Almost all have created internationally competitive businesses. They include pharmaceutical producers with humble origins who are now global giants (Sun Pharma, Lupin, Cipla, Cadila, Dr Reddy’s Labs, Torrent). No monopolies have been conferred on the top auto performers (Mahindra, Bajaj, Hero, Motherson Sumi). India’s IT billionaires are all selfmade (Premji, Shiv Nadar). No monopoly benefits have been gifted to the top consumer goods producers (Godrej, Asian Paints, Dabur, Pidilite), cement producers (Birla, Bangur), TV channels (Zee, Sun), or metal producers (Jindals, Anil Aggarwal, Birla).
During the licence-permit raj, Dhirubhai Ambani got licences and clearances that nobody else could. Raghuram Rajan calls this crony socialism.

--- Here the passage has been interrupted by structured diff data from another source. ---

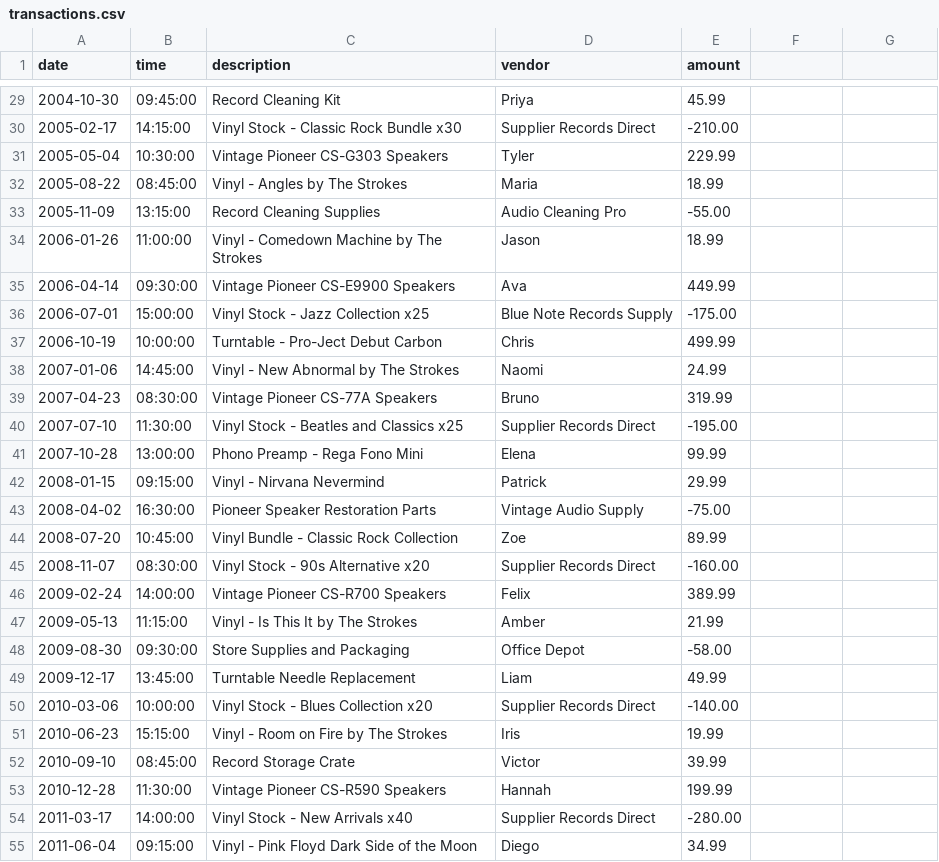
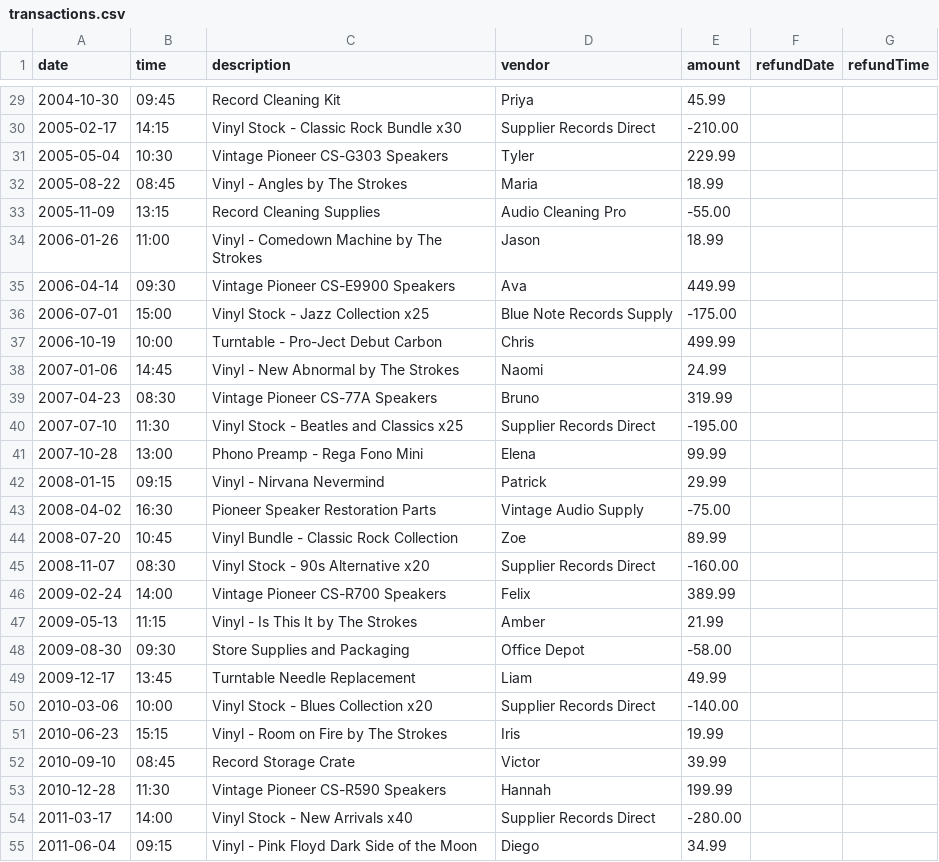
Before and after one commit to cjdeniz9/AccountLedger, a CSV file: src/main/transactions.csv, drawn as a sheet; only a part is shown, gaps mark what is left out; the diff covers the shown part only.

Commit message:
added refund option + changes page with all lines to find potential bugs

```diff
--- a/src/main/transactions.csv
+++ b/src/main/transactions.csv
@@ -1 +1 @@
-date|time|description|vendor|amount
+date|time|description|vendor|amount|refundDate|refundTime
@@ -29,27 +29,27 @@ date|time|description|vendor|amount
-2004-10-30|09:45:00|Record Cleaning Kit|Priya|45.99
-2005-02-17|14:15:00|Vinyl Stock - Classic Rock Bundle x30|Supplier Records Direct|-210.00
-2005-05-04|10:30:00|Vintage Pioneer CS-G303 Speakers|Tyler|229.99
-2005-08-22|08:45:00|Vinyl - Angles by The Strokes|Maria|18.99
-2005-11-09|13:15:00|Record Cleaning Supplies|Audio Cleaning Pro|-55.00
-2006-01-26|11:00:00|Vinyl - Comedown Machine by The Strokes|Jason|18.99
-2006-04-14|09:30:00|Vintage Pioneer CS-E9900 Speakers|Ava|449.99
-2006-07-01|15:00:00|Vinyl Stock - Jazz Collection x25|Blue Note Records Supply|-175.00
-2006-10-19|10:00:00|Turntable - Pro-Ject Debut Carbon|Chris|499.99
-2007-01-06|14:45:00|Vinyl - New Abnormal by The Strokes|Naomi|24.99
-2007-04-23|08:30:00|Vintage Pioneer CS-77A Speakers|Bruno|319.99
-2007-07-10|11:30:00|Vinyl Stock - Beatles and Classics x25|Supplier Records Direct|-195.00
-2007-10-28|13:00:00|Phono Preamp - Rega Fono Mini|Elena|99.99
-2008-01-15|09:15:00|Vinyl - Nirvana Nevermind|Patrick|29.99
-2008-04-02|16:30:00|Pioneer Speaker Restoration Parts|Vintage Audio Supply|-75.00
-2008-07-20|10:45:00|Vinyl Bundle - Classic Rock Collection|Zoe|89.99
-2008-11-07|08:30:00|Vinyl Stock - 90s Alternative x20|Supplier Records Direct|-160.00
-2009-02-24|14:00:00|Vintage Pioneer CS-R700 Speakers|Felix|389.99
-2009-05-13|11:15:00|Vinyl - Is This It by The Strokes|Amber|21.99
-2009-08-30|09:30:00|Store Supplies and Packaging|Office Depot|-58.00
-2009-12-17|13:45:00|Turntable Needle Replacement|Liam|49.99
-2010-03-06|10:00:00|Vinyl Stock - Blues Collection x20|Supplier Records Direct|-140.00
-2010-06-23|15:15:00|Vinyl - Room on Fire by The Strokes|Iris|19.99
-2010-09-10|08:45:00|Record Storage Crate|Victor|39.99
-2010-12-28|11:30:00|Vintage Pioneer CS-R590 Speakers|Hannah|199.99
-2011-03-17|14:00:00|Vinyl Stock - New Arrivals x40|Supplier Records Direct|-280.00
-2011-06-04|09:15:00|Vinyl - Pink Floyd Dark Side of the Moon|Diego|34.99
+2004-10-30|09:45|Record Cleaning Kit|Priya|45.99||
+2005-02-17|14:15|Vinyl Stock - Classic Rock Bundle x30|Supplier Records Direct|-210.00||
+2005-05-04|10:30|Vintage Pioneer CS-G303 Speakers|Tyler|229.99||
+2005-08-22|08:45|Vinyl - Angles by The Strokes|Maria|18.99||
+2005-11-09|13:15|Record Cleaning Supplies|Audio Cleaning Pro|-55.00||
+2006-01-26|11:00|Vinyl - Comedown Machine by The Strokes|Jason|18.99||
+2006-04-14|09:30|Vintage Pioneer CS-E9900 Speakers|Ava|449.99||
+2006-07-01|15:00|Vinyl Stock - Jazz Collection x25|Blue Note Records Supply|-175.00||
+2006-10-19|10:00|Turntable - Pro-Ject Debut Carbon|Chris|499.99||
+2007-01-06|14:45|Vinyl - New Abnormal by The Strokes|Naomi|24.99||
+2007-04-23|08:30|Vintage Pioneer CS-77A Speakers|Bruno|319.99||
+2007-07-10|11:30|Vinyl Stock - Beatles and Classics x25|Supplier Records Direct|-195.00||
+2007-10-28|13:00|Phono Preamp - Rega Fono Mini|Elena|99.99||
+2008-01-15|09:15|Vinyl - Nirvana Nevermind|Patrick|29.99||
+2008-04-02|16:30|Pioneer Speaker Restoration Parts|Vintage Audio Supply|-75.00||
+2008-07-20|10:45|Vinyl Bundle - Classic Rock Collection|Zoe|89.99||
+2008-11-07|08:30|Vinyl Stock - 90s Alternative x20|Supplier Records Direct|-160.00||
+2009-02-24|14:00|Vintage Pioneer CS-R700 Speakers|Felix|389.99||
+2009-05-13|11:15|Vinyl - Is This It by The Strokes|Amber|21.99||
+2009-08-30|09:30|Store Supplies and Packaging|Office Depot|-58.00||
+2009-12-17|13:45|Turntable Needle Replacement|Liam|49.99||
+2010-03-06|10:00|Vinyl Stock - Blues Collection x20|Supplier Records Direct|-140.00||
+2010-06-23|15:15|Vinyl - Room on Fire by The Strokes|Iris|19.99||
+2010-09-10|08:45|Record Storage Crate|Victor|39.99||
+2010-12-28|11:30|Vintage Pioneer CS-R590 Speakers|Hannah|199.99||
+2011-03-17|14:00|Vinyl Stock - New Arrivals x40|Supplier Records Direct|-280.00||
+2011-06-04|09:15|Vinyl - Pink Floyd Dark Side of the Moon|Diego|34.99||
```
Also changed, not shown: 1 added row and 107 edited cells elsewhere in this file, 6 other files.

But once the licence-permit raj ended, competition replaced government gifts. However the licence-permit raj continued in natural resources, land and government contracts. These remain the messiest area, but constitute only a modest part of the economy. Most billionaires are in competitive sectors.
Today, Reliance Industries operates one of the biggest oil refineries and petrochemical complexes in the world. It has no monopoly. It is export-oriented, competing globally. It won its offshore oil-gas blocks in an open auction. Because of price controls, it has made hardly any money in oil and gas. The Economist recently produced a scathing review of Reliance, but also showed that its return on capital was only 11 %, below even the cost of capital. Despite his political clout, Mukesh Ambani does not deliver even a decent return, let alone a monopoly bonanza.
Gautam Adani is often called a Modi crony. Yet he got land from Congress at less than 1% of the price charged by Modi. Governments the world over woo industries with tax breaks and cheap land. The Special Export Zone for which Adani got cheap land has potential, but is today a tiny part of his global empire.
Adani is India’s biggest port operator (Mundra, Dahej, Kandla, Vizag, Goa, Dhamra); biggest power producer (plants in Gujarat, Odisha, Maharashtra and Chhattisgarh); and biggest seller of branded edible oil. His biggest project is a mammoth $ 16.5 billion coal project in Australia which experts fear will sink him. But clearly it’s not a crony project.
Cronyism exists. Of the top 30, land baron KP Singh of DLF is famous for deals with Robert Vadra.
Another crony, liquor baron Vijay Mallya, got all parties in Karnataka to gift him a Rajya Sabha seat. But he now stands decimated. Telecom companies got spectrum cheaply, yet India has no telecom monopolies. Rather, it has more telecom operators than almost any country in the world, and the cheapest rates.
Rajan worries most about cronyism in contracts.
This is worst at the state and local levels. In some local bodies, every elected member is a contractor.
But these are not India’s richest businessmen. Rather, the richest (with few exceptions) have created competitive businesses, while paying protection money. Rajan is right that crony capitalism is highly damaging. So is protection money, though less so.
In India, the latter problem is dominant.